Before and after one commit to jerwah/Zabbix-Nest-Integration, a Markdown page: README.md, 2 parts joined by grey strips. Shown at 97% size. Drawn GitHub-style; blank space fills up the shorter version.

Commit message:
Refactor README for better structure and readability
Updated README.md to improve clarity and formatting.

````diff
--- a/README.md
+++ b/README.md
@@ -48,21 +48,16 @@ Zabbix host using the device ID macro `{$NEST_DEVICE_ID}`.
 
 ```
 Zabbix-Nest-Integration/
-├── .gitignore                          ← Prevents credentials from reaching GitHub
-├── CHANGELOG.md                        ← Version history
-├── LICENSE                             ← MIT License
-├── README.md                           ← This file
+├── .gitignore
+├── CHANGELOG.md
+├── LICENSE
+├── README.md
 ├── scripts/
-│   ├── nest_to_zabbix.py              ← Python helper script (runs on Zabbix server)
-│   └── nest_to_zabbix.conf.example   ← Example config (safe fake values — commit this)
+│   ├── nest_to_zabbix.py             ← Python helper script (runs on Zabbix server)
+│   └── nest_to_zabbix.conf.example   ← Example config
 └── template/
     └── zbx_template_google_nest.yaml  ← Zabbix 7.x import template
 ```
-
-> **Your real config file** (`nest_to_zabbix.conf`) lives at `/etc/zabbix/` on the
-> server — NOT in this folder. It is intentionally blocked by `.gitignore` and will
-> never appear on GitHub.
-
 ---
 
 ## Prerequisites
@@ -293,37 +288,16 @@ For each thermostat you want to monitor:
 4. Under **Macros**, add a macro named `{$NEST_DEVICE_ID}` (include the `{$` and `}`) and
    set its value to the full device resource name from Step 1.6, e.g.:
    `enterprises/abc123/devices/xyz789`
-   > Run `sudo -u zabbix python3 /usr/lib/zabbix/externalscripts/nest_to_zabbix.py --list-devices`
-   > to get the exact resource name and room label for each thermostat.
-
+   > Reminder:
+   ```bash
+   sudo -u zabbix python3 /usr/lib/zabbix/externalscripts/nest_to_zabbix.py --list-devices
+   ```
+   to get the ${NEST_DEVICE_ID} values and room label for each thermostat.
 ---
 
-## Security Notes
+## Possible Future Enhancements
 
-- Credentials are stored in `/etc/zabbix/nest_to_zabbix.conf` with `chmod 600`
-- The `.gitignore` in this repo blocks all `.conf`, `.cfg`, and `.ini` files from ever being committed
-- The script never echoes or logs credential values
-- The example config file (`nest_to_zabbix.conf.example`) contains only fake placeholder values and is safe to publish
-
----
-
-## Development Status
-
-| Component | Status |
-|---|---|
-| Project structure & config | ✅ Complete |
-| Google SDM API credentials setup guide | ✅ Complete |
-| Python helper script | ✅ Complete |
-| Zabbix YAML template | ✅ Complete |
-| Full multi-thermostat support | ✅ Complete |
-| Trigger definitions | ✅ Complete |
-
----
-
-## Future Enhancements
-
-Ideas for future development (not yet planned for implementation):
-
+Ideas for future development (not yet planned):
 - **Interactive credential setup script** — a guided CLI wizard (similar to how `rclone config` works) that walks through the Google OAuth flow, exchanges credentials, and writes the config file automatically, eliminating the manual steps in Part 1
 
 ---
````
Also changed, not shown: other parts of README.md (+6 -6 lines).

▸ Task description
Copy out every line of the records that the string "README" appears in.

▸ Answer to the exercise
Before and after one commit to jerwah/Zabbix-Nest-Integration, a Markdown page: README.md, 2 parts joined by grey strips. Shown at 97% size. Drawn GitHub-style; blank space fills up the shorter version.
Refactor README for better structure and readability
Updated README.md to improve clarity and formatting.
--- a/README.md
+++ b/README.md
-├── README.md                           ← This file
+├── README.md
Also changed, not shown: other parts of README.md (+6 -6 lines).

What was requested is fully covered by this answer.